The network will be organised around a series of events, including three workshops, a two-day international conference to be held at the Royal Society in May 2014 and an exhibition open to the public. The first workshop will aim to identify archives that may contain information on women in science. It will concentrate on two groups of women – those whose work was recognised by the scientific community of their time and those who, despite producing work of high standard, were not. “The intention is to look at the characteristics that link the two groups of women and also to find out what set them apart,” Dr Hawkins added. Another workshop will focus on identifying possible oral history projects.

“The final workshop will pull together the findings from the first two events and allow us to make recommendations to government on future projects to help increase female participation in science,” Dr Hawkins said.

The issue of the representation of women in science has dominated headlines in the media in recent months. According to a report in last month’s Independent newspaper, female professors account for 5.5 per cent in physics, 6 per cent in chemistry and maths and just 2 per cent in engineering. This has prompted growing calls for better representation of women in science both in universities and in industry – a sentiment also echoed by Kingston University’s new Chancellor American playwright and author Bonnie Greer. “It is crucial that women continue to take up the study of science and maths as historically women have been kept out of these professions, so who knows what genius has been lost?” she said recently. “When you think of all the big problems that are out there waiting to be solved, every ounce of human intelligence is needed.”

Things were extremely tough for women in science in the past and they often did not receive proper recognition, according to Dr Hawkins. “It was a real struggle. For instance, the Royal Society didn’t accept female fellows until as late as 1945,” she said. “There were women in the scientific field but they really had to fight to be recognised, independent of any men they might have been working with.”

Guests from around the world will attend a launch event for the project at the International Congress for the History of Science Technology and Medicine to be held in Manchester in July.

Arabic, other poetry and music

On 7 April 2013, there was a poetry and music afternoon.

Part of it was a celebration.

Because in 1613, so 400 years ago, Leiden University established one of Europe’s first chairs of Arabic language and culture.

When I entered, Gerdi van der Poel read one of her poems about capitalist society.

After her came Hans Roest. He read his poems in public for the first time ever. One of them was about a tulip.

Then came Roel Weerheijm, born in Middelburg, later in Utrecht.

This is a video about Roel Weerheijm at a poetry slam.

Then, Erwin Mulder from Amsterdam.

Then, yours truly; with poems on the Iraq war, the Yugoslavia war, a bee-eater, a beetle and an umbrella.

Then, Peter Brouwer‘s poems.

Then, poems by A.C.G. Vianen, living in Eindhoven now.

And Leiden poet Paul Groenendaal.
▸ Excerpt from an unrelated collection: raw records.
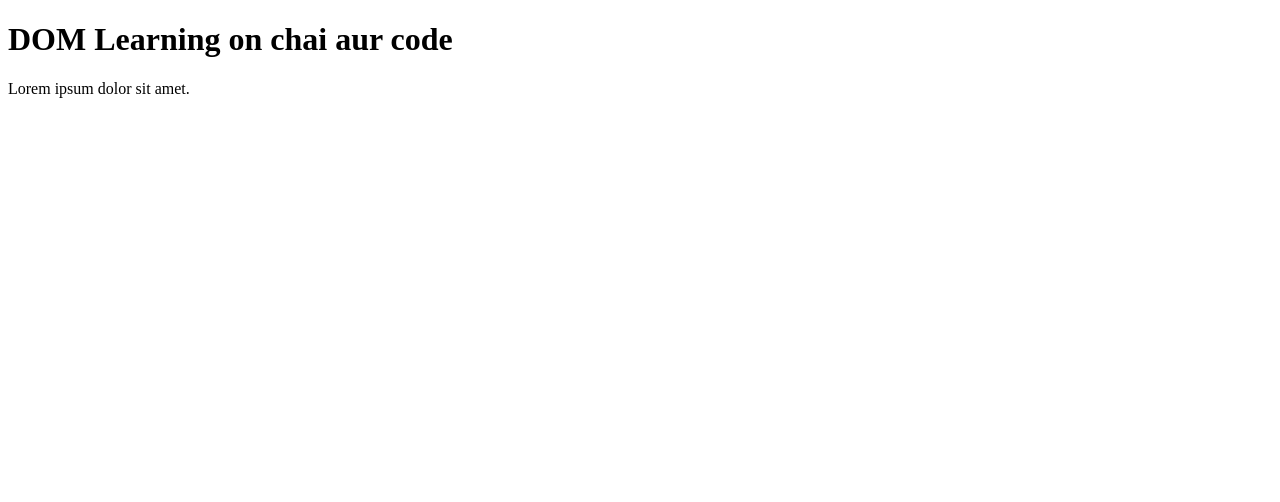
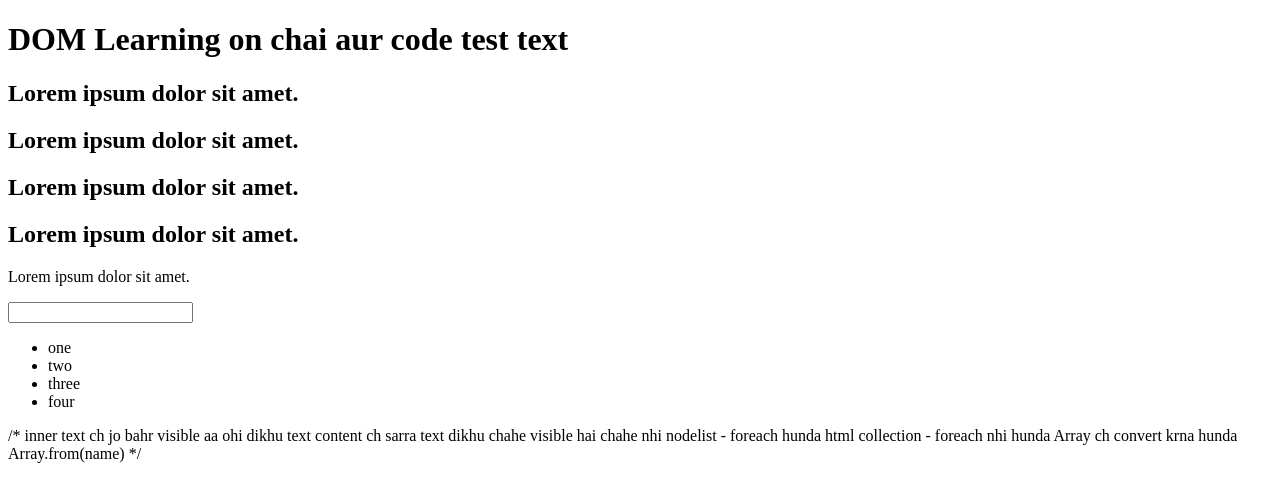
Before and after one commit to Jatinbans/JS_Hindi, a plain HTML site: page 06_DOM/one.html in a window 1280 px wide. Drawn offline with Linux system fonts and the light colour scheme.

Commit message:
dom basic done

```diff
--- a/06_DOM/one.html
+++ b/06_DOM/one.html
@@ -6,8 +6,29 @@
 </head>
 <body>
     <div class="bg-black">
-        <h1 id = "title"class ="heading">DOM Learning on chai aur code</h1>
+        <h1 id = "title"class ="heading">DOM Learning on chai aur code <span> test text</span></h1>
+        <h2>Lorem ipsum dolor sit amet.</h2>
+        <h2>Lorem ipsum dolor sit amet.</h2>
+        <h2>Lorem ipsum dolor sit amet.</h2>
+        <h2>Lorem ipsum dolor sit amet.</h2>
         <p>Lorem ipsum dolor sit amet.</p>
+
+        <input type="password" name="" id="">
+        <ul>
+            <li class="list=item">one</li>
+            <li class="list=item">two</li>
+            <li class="list=item">three</li>
+            <li class="list=item">four</li>
+        </ul>
     </div>
 </body>
 </html>
+
+
+/* inner text ch jo bahr visible aa ohi dikhu
+    text content ch sarra text dikhu chahe visible hai chahe nhi
+    nodelist - foreach hunda
+    html collection - foreach nhi hunda
+    Array ch convert krna hunda
+    Array.from(name)
+*/
```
After a pause, Jos van den Broek, presenting his new book.

Petra Sijpesteijn

Then, Petra Sijpesteijn, Professor of Arabic Language and Culture; about the four hundred years of Arabic at Leiden University.

After Ms Sijpesteijn, Ali Rida Rizek from Lebanon read an Arabic poem by a Palestinian poet.

Petra Sijpesteijn then translated that poem into Dutch.

Tijs Huys told an Arabic fairy tale.

Rian Evers sang Arabic songs.

Finally, after another pause, Peter Brouwer, yours truly, and the other poets who had already read their poems, had their second chances.